# Work request
Each entry that follows should be written again verbatim.
Dataset extract Start Marker
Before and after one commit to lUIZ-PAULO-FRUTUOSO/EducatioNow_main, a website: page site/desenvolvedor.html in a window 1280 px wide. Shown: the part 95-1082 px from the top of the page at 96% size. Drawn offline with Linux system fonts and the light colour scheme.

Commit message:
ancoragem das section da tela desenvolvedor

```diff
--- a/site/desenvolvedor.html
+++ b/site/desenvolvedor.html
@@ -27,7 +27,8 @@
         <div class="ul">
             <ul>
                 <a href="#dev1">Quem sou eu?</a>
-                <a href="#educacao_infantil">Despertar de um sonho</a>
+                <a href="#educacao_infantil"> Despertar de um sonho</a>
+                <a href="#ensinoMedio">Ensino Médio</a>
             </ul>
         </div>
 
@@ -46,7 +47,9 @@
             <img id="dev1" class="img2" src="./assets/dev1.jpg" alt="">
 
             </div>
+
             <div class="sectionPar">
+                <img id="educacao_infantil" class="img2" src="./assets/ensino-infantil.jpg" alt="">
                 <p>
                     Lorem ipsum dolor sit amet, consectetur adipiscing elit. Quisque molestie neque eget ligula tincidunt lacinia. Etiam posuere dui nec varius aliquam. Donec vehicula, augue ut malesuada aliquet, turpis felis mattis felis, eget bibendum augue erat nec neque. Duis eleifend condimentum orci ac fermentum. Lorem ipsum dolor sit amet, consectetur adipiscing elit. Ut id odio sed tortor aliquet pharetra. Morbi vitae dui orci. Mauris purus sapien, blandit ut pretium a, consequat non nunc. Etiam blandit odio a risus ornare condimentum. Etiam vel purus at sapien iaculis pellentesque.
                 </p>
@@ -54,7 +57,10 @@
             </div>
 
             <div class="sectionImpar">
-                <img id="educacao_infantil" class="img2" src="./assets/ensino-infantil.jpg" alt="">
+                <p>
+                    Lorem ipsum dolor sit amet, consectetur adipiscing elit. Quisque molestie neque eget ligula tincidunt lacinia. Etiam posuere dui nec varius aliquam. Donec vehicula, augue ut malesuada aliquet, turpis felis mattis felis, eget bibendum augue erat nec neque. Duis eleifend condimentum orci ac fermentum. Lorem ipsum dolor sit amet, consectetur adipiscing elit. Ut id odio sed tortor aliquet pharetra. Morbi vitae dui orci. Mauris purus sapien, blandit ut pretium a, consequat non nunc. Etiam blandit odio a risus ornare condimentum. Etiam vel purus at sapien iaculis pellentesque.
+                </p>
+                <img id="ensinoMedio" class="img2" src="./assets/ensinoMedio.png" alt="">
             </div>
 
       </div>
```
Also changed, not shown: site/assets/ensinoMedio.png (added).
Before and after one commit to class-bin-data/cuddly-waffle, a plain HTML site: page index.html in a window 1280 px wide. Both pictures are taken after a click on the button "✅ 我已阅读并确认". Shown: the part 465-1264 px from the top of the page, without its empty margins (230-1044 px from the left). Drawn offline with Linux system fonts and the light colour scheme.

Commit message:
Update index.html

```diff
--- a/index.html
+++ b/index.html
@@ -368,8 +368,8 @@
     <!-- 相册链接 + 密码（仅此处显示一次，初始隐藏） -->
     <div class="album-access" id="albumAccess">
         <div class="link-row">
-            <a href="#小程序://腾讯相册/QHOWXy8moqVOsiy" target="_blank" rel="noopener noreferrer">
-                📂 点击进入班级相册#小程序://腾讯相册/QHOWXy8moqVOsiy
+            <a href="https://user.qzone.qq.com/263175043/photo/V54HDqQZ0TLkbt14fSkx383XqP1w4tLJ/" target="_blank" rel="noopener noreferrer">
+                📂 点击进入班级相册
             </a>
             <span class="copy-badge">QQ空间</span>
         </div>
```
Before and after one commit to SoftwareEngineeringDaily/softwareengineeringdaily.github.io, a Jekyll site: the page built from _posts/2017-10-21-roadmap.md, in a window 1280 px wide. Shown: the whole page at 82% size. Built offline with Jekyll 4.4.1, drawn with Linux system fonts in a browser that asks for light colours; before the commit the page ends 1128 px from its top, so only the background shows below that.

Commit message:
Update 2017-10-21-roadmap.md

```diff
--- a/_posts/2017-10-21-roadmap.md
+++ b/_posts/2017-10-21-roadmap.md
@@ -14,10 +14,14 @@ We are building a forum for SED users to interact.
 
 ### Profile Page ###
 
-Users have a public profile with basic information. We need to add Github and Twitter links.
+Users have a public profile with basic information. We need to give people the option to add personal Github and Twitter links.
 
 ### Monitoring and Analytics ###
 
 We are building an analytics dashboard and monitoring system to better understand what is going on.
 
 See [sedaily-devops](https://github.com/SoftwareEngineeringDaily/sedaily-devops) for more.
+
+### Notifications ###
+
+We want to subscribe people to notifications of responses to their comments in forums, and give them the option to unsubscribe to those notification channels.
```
Dataset extract End Marker
# Exercise output
Before and after one commit to lUIZ-PAULO-FRUTUOSO/EducatioNow_main, a website: page site/desenvolvedor.html in a window 1280 px wide. Shown: the part 95-1082 px from the top of the page at 96% size. Drawn offline with Linux system fonts and the light colour scheme.

Commit message:
ancoragem das section da tela desenvolvedor

```diff
--- a/site/desenvolvedor.html
+++ b/site/desenvolvedor.html
@@ -27,7 +27,8 @@
         <div class="ul">
             <ul>
                 <a href="#dev1">Quem sou eu?</a>
-                <a href="#educacao_infantil">Despertar de um sonho</a>
+                <a href="#educacao_infantil"> Despertar de um sonho</a>
+                <a href="#ensinoMedio">Ensino Médio</a>
             </ul>
         </div>
 
@@ -46,7 +47,9 @@
             <img id="dev1" class="img2" src="./assets/dev1.jpg" alt="">
 
             </div>
+
             <div class="sectionPar">
+                <img id="educacao_infantil" class="img2" src="./assets/ensino-infantil.jpg" alt="">
                 <p>
                     Lorem ipsum dolor sit amet, consectetur adipiscing elit. Quisque molestie neque eget ligula tincidunt lacinia. Etiam posuere dui nec varius aliquam. Donec vehicula, augue ut malesuada aliquet, turpis felis mattis felis, eget bibendum augue erat nec neque. Duis eleifend condimentum orci ac fermentum. Lorem ipsum dolor sit amet, consectetur adipiscing elit. Ut id odio sed tortor aliquet pharetra. Morbi vitae dui orci. Mauris purus sapien, blandit ut pretium a, consequat non nunc. Etiam blandit odio a risus ornare condimentum. Etiam vel purus at sapien iaculis pellentesque.
                 </p>
@@ -54,7 +57,10 @@
             </div>
 
             <div class="sectionImpar">
-                <img id="educacao_infantil" class="img2" src="./assets/ensino-infantil.jpg" alt="">
+                <p>
+                    Lorem ipsum dolor sit amet, consectetur adipiscing elit. Quisque molestie neque eget ligula tincidunt lacinia. Etiam posuere dui nec varius aliquam. Donec vehicula, augue ut malesuada aliquet, turpis felis mattis felis, eget bibendum augue erat nec neque. Duis eleifend condimentum orci ac fermentum. Lorem ipsum dolor sit amet, consectetur adipiscing elit. Ut id odio sed tortor aliquet pharetra. Morbi vitae dui orci. Mauris purus sapien, blandit ut pretium a, consequat non nunc. Etiam blandit odio a risus ornare condimentum. Etiam vel purus at sapien iaculis pellentesque.
+                </p>
+                <img id="ensinoMedio" class="img2" src="./assets/ensinoMedio.png" alt="">
             </div>
 
       </div>
```
Also changed, not shown: site/assets/ensinoMedio.png (added).
Before and after one commit to class-bin-data/cuddly-waffle, a plain HTML site: page index.html in a window 1280 px wide. Both pictures are taken after a click on the button "✅ 我已阅读并确认". Shown: the part 465-1264 px from the top of the page, without its empty margins (230-1044 px from the left). Drawn offline with Linux system fonts and the light colour scheme.

Commit message:
Update index.html

```diff
--- a/index.html
+++ b/index.html
@@ -368,8 +368,8 @@
     <!-- 相册链接 + 密码（仅此处显示一次，初始隐藏） -->
     <div class="album-access" id="albumAccess">
         <div class="link-row">
-            <a href="#小程序://腾讯相册/QHOWXy8moqVOsiy" target="_blank" rel="noopener noreferrer">
-                📂 点击进入班级相册#小程序://腾讯相册/QHOWXy8moqVOsiy
+            <a href="https://user.qzone.qq.com/263175043/photo/V54HDqQZ0TLkbt14fSkx383XqP1w4tLJ/" target="_blank" rel="noopener noreferrer">
+                📂 点击进入班级相册
             </a>
             <span class="copy-badge">QQ空间</span>
         </div>
```
Before and after one commit to SoftwareEngineeringDaily/softwareengineeringdaily.github.io, a Jekyll site: the page built from _posts/2017-10-21-roadmap.md, in a window 1280 px wide. Shown: the whole page at 82% size. Built offline with Jekyll 4.4.1, drawn with Linux system fonts in a browser that asks for light colours; before the commit the page ends 1128 px from its top, so only the background shows below that.

Commit message:
Update 2017-10-21-roadmap.md

```diff
--- a/_posts/2017-10-21-roadmap.md
+++ b/_posts/2017-10-21-roadmap.md
@@ -14,10 +14,14 @@ We are building a forum for SED users to interact.
 
 ### Profile Page ###
 
-Users have a public profile with basic information. We need to add Github and Twitter links.
+Users have a public profile with basic information. We need to give people the option to add personal Github and Twitter links.
 
 ### Monitoring and Analytics ###
 
 We are building an analytics dashboard and monitoring system to better understand what is going on.
 
 See [sedaily-devops](https://github.com/SoftwareEngineeringDaily/sedaily-devops) for more.
+
+### Notifications ###
+
+We want to subscribe people to notifications of responses to their comments in forums, and give them the option to unsubscribe to those notification channels.
```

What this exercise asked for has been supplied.